The Croatian Chamber of Trades and Crafts and the Chamber system develop rapidly. Along with the Croatian Chamber of Trades and Crafts twenty County Chambers and 116 Tradesmen Associations actively promote and protect the interests of tradesmanship. Guilds have been founded, as forms of professional activities. The participation of tradesmen at numerous international and domestic trade fairs is supported. The Advisory Service has been established to offer legal and financial advisory services for tradesmen setting up their trade businesses. The justified requests made by tradesmen over many years for changes in taxation policy, legislation concerning tradesmen’s work issues, as well as legislation concerning vocational education for trades and crafts professions were finally given the attention deserved. The Chamber has become an active partner to the Government and competent ministries. Upon the Chamber’s initiative Trades Act has been amended, and on the basis of this Act a number of regulations have been passed; proposals for necessary changes in vocational education have also been adopted. A more favorable legal framework and incentive measures have led to a noticeable increasing number of trade businesses, new investments as well as to a higher presence of Croatian tradesmen in foreign markets.
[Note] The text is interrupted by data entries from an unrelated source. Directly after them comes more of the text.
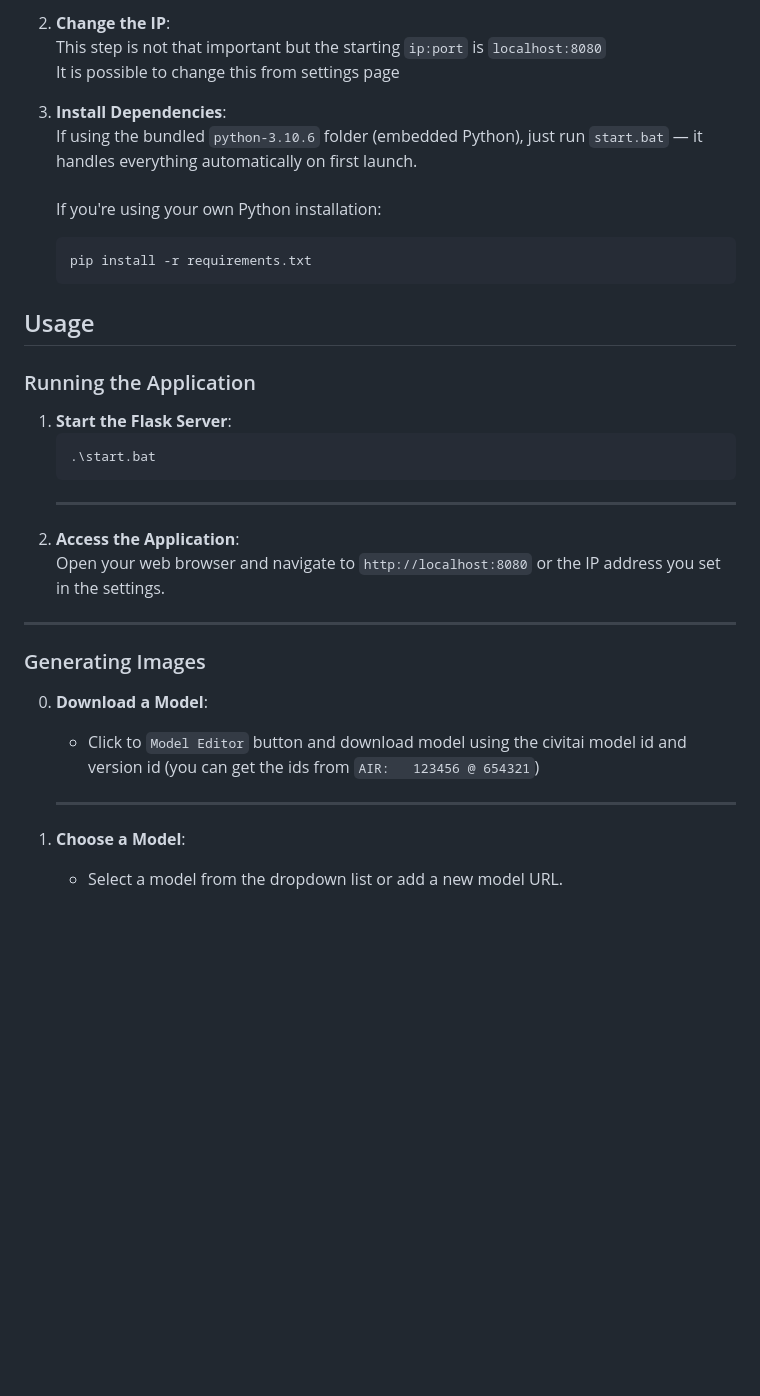
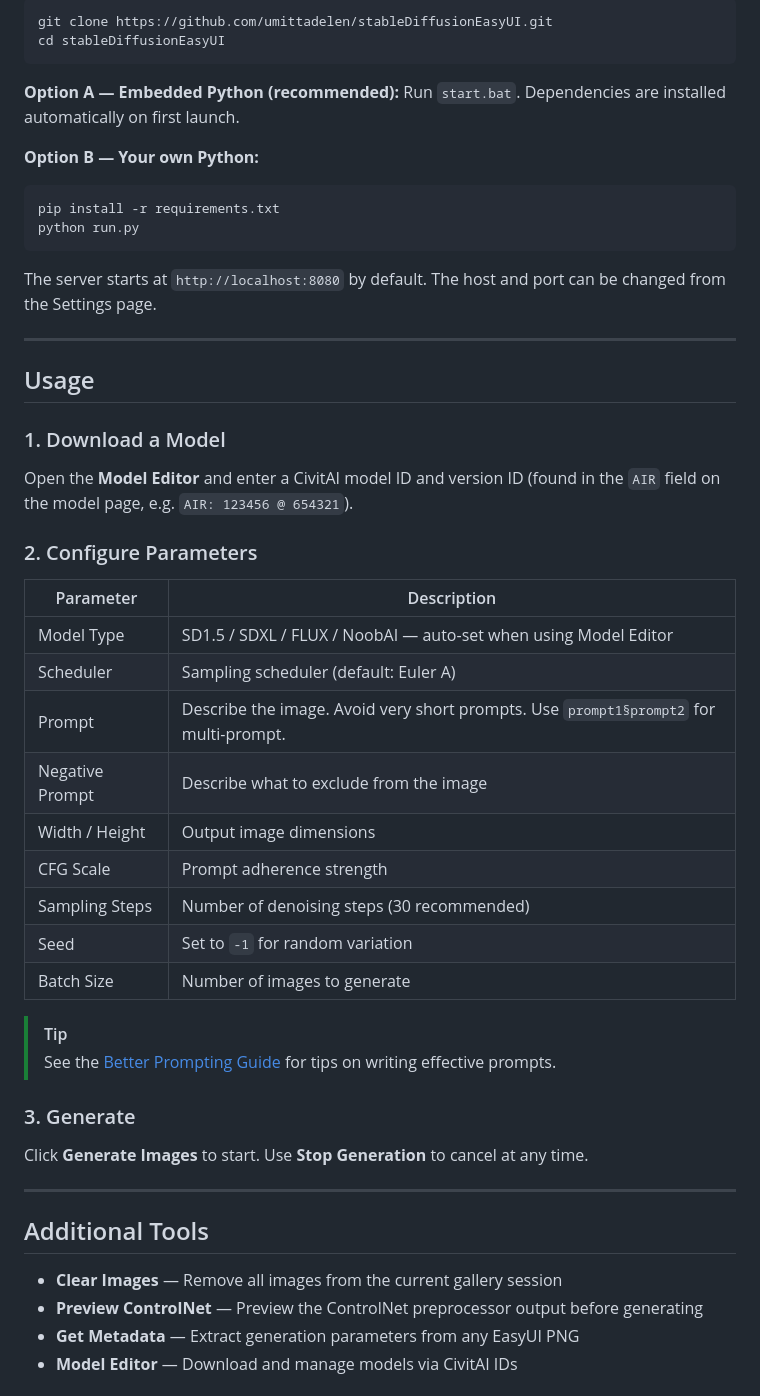
Before and after one commit to umittadelen/stableDiffusionEasyUI, a Markdown page: README.md, the part around one of its changes. Drawn GitHub-style; blank space fills up the shorter version.

````diff
--- a/README.md
+++ b/README.md
@@ -50,34 +50,55 @@
 
-2. **Change the IP**:<br>
-   This step is not that important but the starting `ip:port` is `localhost:8080`
-   <br>It is possible to change this from settings page
-3. **Install Dependencies**:<br>
-   If using the bundled `python-3.10.6` folder (embedded Python), just run `start.bat` — it handles everything automatically on first launch.
-   <br><br>
-   If you're using your own Python installation:
-   ```bash
-   pip install -r requirements.txt
-   ```
+```bash
+git clone https://github.com/umittadelen/stableDiffusionEasyUI.git
+cd stableDiffusionEasyUI
+```
+
+**Option A — Embedded Python (recommended):**
+Run `start.bat`. Dependencies are installed automatically on first launch.
+
+**Option B — Your own Python:**
+```bash
+pip install -r requirements.txt
+python run.py
+```
+
+The server starts at `http://localhost:8080` by default. The host and port can be changed from the Settings page.
+
+---
 
 ## Usage
 
-### Running the Application
+### 1. Download a Model
 
-1. **Start the Flask Server**:
-   ```bash
-   .\start.bat
-   ```
-   ---
-2. **Access the Application**:<br>
-   Open your web browser and navigate to `http://localhost:8080` or the IP address you set in the settings.
+Open the **Model Editor** and enter a CivitAI model ID and version ID (found in the `AIR` field on the model page, e.g. `AIR: 123456 @ 654321`).
+
+### 2. Configure Parameters
+
+| Parameter | Description |
+|---|---|
+| Model Type | SD1.5 / SDXL / FLUX / NoobAI — auto-set when using Model Editor |
+| Scheduler | Sampling scheduler (default: Euler A) |
+| Prompt | Describe the image. Avoid very short prompts. Use `prompt1§prompt2` for multi-prompt. |
+| Negative Prompt | Describe what to exclude from the image |
+| Width / Height | Output image dimensions |
+| CFG Scale | Prompt adherence strength |
+| Sampling Steps | Number of denoising steps (30 recommended) |
+| Seed | Set to `-1` for random variation |
+| Batch Size | Number of images to generate |
+
+> [!TIP]
+> See the [Better Prompting Guide](https://umittadelen.github.io/better_prompting/) for tips on writing effective prompts.
+
+### 3. Generate
+
+Click **Generate Images** to start. Use **Stop Generation** to cancel at any time.
 
 ---
-### Generating Images
 
-0. **Download a Model**:<br>
-   - Click to `Model Editor` button and download model using the civitai model id and version id (you can get the ids from `AIR:   123456 @ 654321`)
+## Additional Tools
 
-   ---
-1. **Choose a Model**:<br>
-   - Select a model from the dropdown list or add a new model URL.
+- **Clear Images** — Remove all images from the current gallery session
+- **Preview ControlNet** — Preview the ControlNet preprocessor output before generating
+- **Get Metadata** — Extract generation parameters from any EasyUI PNG
+- **Model Editor** — Download and manage models via CivitAI IDs
 
````
Also changed, not shown: other parts of README.md (+41 -75 lines).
With the opening of its first international office in Brussels, in the building of European Association of Craft, Small and Medium Sized Enterprises √ UEAPME, HOK has made a big step forward in the promotion of business cooperation of Croatian tradesmen with the EU market and support to Croatia’s accession process to EU. In accordance with the changes in Croatian society and legislation, which are necessary in order to prepare Croatia for joining the European Union in the near future, the Croatian Chamber of Trades and Crafts changes into a modern business service to provide more services for tradesmen than today.